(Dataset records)
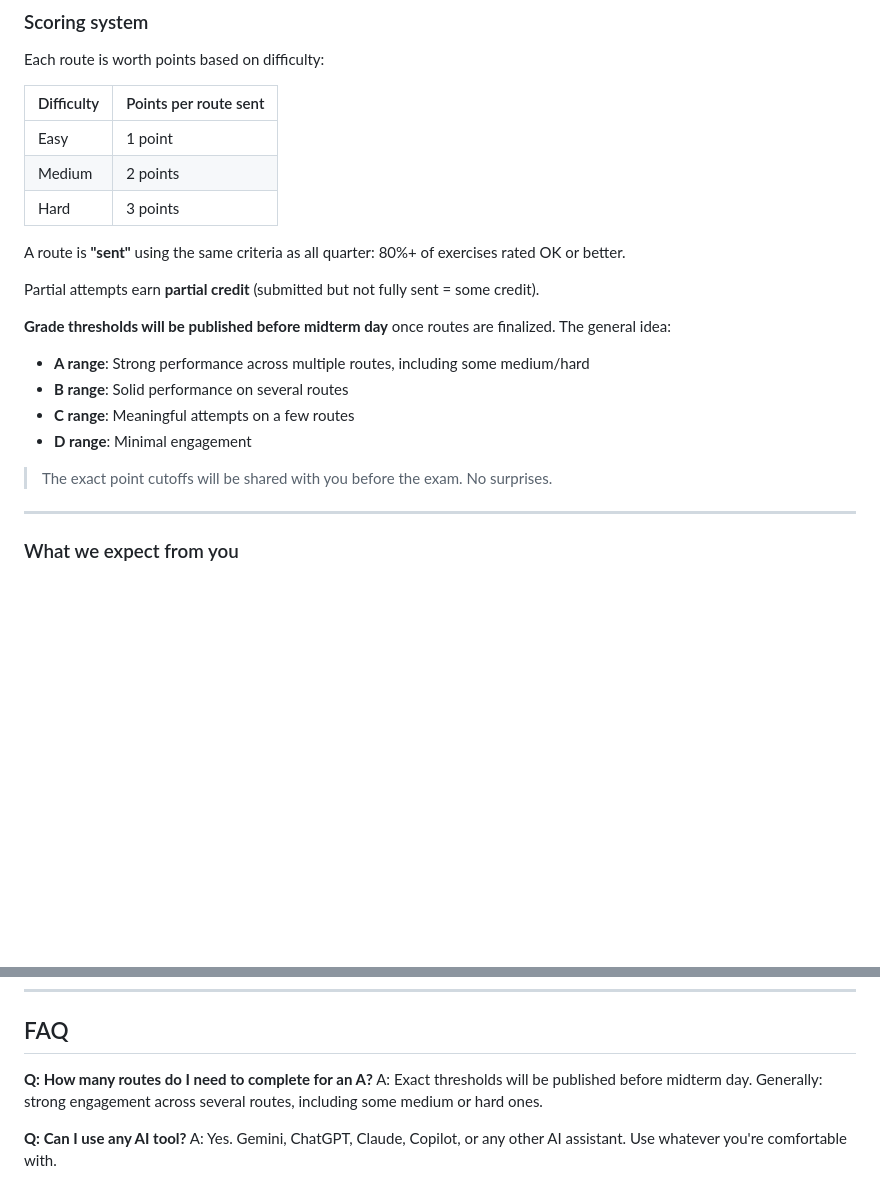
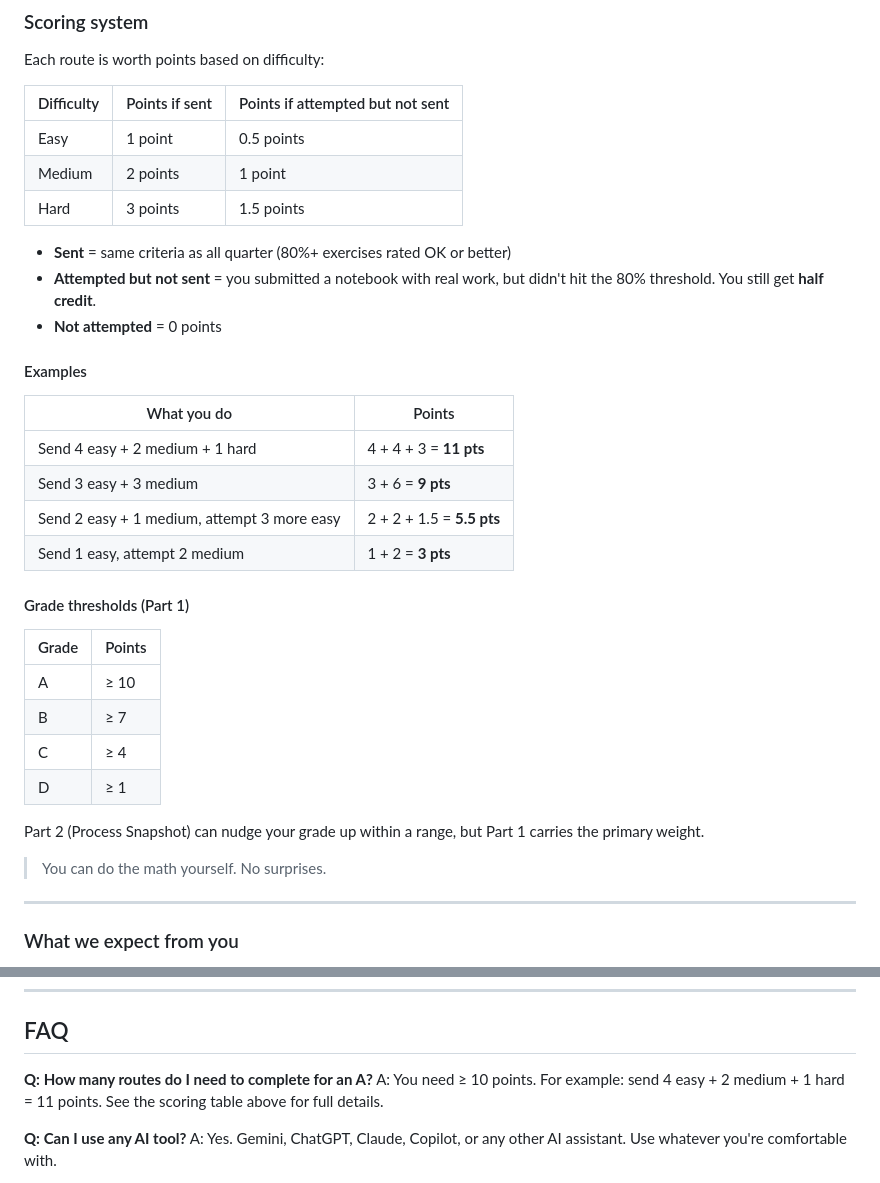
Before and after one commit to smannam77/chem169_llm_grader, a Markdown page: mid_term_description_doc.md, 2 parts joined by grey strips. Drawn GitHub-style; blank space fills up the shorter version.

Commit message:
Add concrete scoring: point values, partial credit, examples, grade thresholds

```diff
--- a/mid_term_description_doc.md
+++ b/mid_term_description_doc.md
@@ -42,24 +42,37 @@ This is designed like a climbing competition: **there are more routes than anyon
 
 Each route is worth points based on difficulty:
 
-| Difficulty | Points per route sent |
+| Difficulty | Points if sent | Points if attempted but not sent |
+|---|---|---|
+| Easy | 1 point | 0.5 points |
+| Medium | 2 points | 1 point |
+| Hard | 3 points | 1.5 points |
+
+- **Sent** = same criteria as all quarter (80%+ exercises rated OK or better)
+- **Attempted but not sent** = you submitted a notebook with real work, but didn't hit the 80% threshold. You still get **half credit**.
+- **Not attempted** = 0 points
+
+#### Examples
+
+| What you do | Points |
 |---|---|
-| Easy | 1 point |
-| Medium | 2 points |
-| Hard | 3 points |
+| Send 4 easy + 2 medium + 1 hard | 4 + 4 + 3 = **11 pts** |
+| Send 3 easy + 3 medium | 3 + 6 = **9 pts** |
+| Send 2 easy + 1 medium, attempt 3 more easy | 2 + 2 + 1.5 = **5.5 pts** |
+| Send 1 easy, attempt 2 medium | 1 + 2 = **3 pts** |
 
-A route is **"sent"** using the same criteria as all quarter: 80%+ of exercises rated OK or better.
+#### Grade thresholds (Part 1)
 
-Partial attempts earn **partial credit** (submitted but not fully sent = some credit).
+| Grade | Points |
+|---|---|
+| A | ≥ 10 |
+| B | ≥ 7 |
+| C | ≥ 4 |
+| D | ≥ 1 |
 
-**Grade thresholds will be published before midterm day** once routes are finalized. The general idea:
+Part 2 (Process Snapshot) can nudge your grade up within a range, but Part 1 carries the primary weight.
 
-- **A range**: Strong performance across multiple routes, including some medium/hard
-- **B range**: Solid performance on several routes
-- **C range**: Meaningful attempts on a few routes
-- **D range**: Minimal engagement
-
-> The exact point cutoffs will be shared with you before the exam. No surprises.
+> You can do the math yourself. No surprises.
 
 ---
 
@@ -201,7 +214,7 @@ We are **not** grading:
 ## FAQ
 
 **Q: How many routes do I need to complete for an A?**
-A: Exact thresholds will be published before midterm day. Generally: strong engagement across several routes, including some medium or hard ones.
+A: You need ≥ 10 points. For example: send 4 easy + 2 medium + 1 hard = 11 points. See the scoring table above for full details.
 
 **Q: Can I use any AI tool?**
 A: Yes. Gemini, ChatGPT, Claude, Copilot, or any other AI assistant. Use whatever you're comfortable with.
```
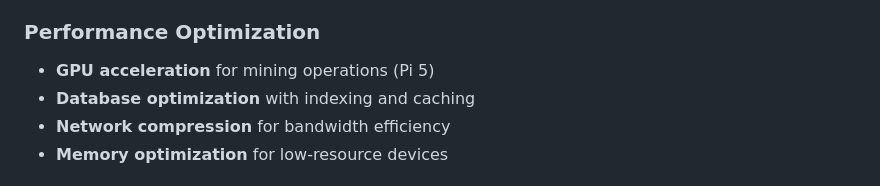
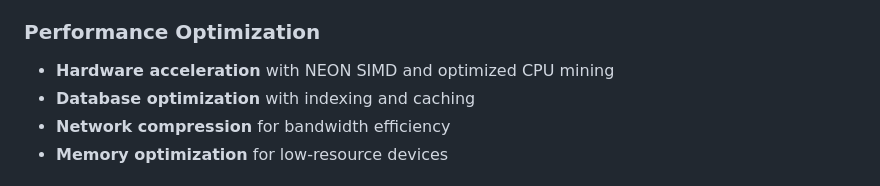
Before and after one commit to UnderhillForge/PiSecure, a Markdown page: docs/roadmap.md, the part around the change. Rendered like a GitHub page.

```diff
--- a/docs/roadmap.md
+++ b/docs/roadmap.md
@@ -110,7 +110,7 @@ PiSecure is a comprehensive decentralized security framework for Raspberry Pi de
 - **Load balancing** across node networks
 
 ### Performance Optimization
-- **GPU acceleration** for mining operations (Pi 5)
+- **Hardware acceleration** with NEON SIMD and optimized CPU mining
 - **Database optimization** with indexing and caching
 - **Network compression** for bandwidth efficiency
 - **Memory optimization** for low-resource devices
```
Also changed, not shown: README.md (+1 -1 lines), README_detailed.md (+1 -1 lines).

==

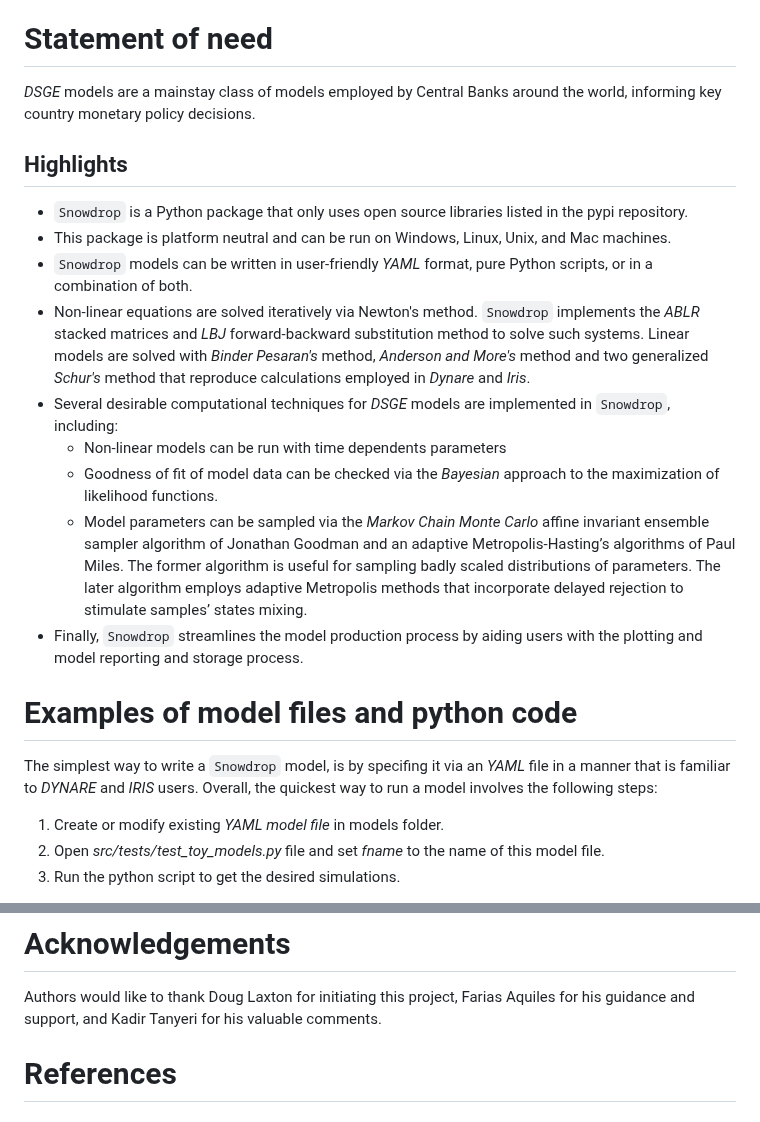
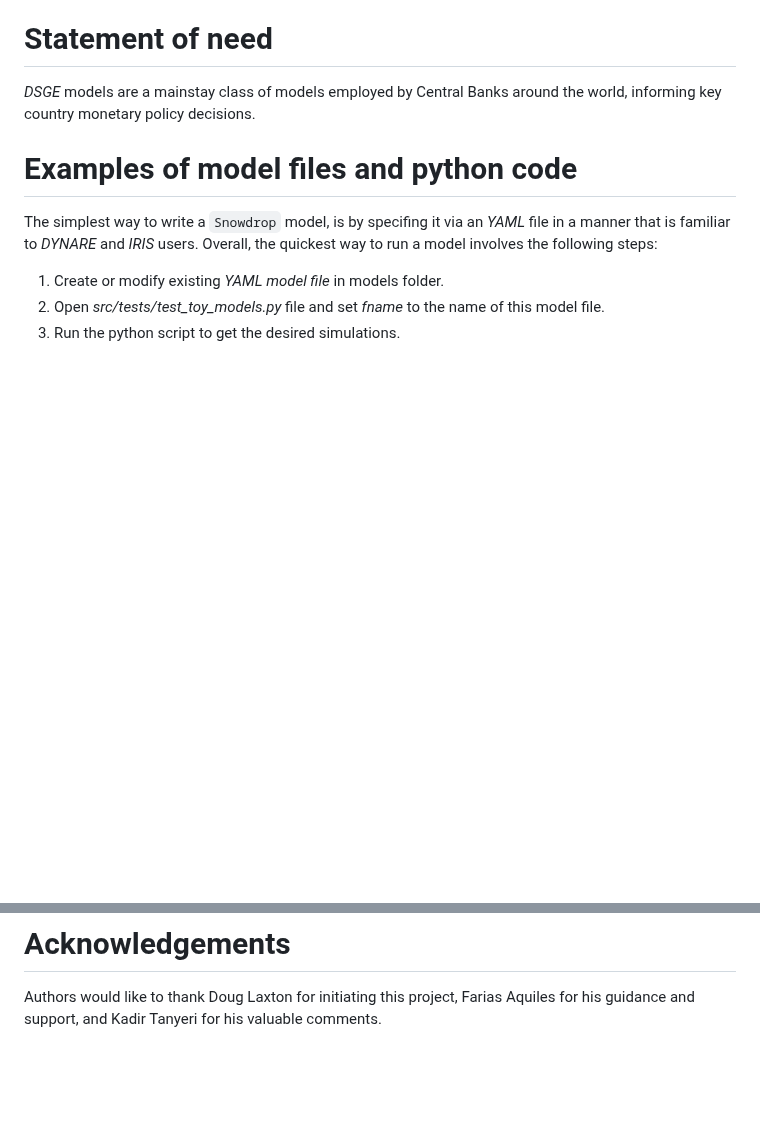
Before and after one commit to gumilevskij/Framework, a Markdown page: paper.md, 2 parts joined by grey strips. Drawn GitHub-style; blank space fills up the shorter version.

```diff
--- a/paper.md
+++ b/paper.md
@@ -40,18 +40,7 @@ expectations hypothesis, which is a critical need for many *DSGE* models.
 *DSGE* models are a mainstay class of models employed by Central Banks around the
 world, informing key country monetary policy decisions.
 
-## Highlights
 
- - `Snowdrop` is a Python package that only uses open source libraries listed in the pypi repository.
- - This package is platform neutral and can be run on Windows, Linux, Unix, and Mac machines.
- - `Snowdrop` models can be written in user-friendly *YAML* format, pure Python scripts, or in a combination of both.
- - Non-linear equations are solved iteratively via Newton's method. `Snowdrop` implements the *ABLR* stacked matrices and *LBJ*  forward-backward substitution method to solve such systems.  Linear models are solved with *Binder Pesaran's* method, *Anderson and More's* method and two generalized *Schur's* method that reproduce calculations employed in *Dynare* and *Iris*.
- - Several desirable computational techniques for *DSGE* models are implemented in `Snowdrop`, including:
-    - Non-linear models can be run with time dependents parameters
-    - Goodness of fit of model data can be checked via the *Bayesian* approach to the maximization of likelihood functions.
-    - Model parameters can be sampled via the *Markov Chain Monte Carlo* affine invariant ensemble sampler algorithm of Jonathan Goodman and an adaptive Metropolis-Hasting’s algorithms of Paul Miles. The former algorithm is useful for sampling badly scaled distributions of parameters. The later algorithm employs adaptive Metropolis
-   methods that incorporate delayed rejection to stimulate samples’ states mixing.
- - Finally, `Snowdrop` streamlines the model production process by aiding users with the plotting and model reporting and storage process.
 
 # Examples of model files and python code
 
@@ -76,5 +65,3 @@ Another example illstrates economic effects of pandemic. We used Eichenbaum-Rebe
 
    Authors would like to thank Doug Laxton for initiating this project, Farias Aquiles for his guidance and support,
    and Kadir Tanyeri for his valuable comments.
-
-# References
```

* _What the task requires_
Each line of the data that holds "some" should be reported.

* _Reply_
-Partial attempts earn **partial credit** (submitted but not fully sent = some credit).
-- **A range**: Strong performance across multiple routes, including some medium/hard
-A: Exact thresholds will be published before midterm day. Generally: strong engagement across several routes, including some medium or hard ones.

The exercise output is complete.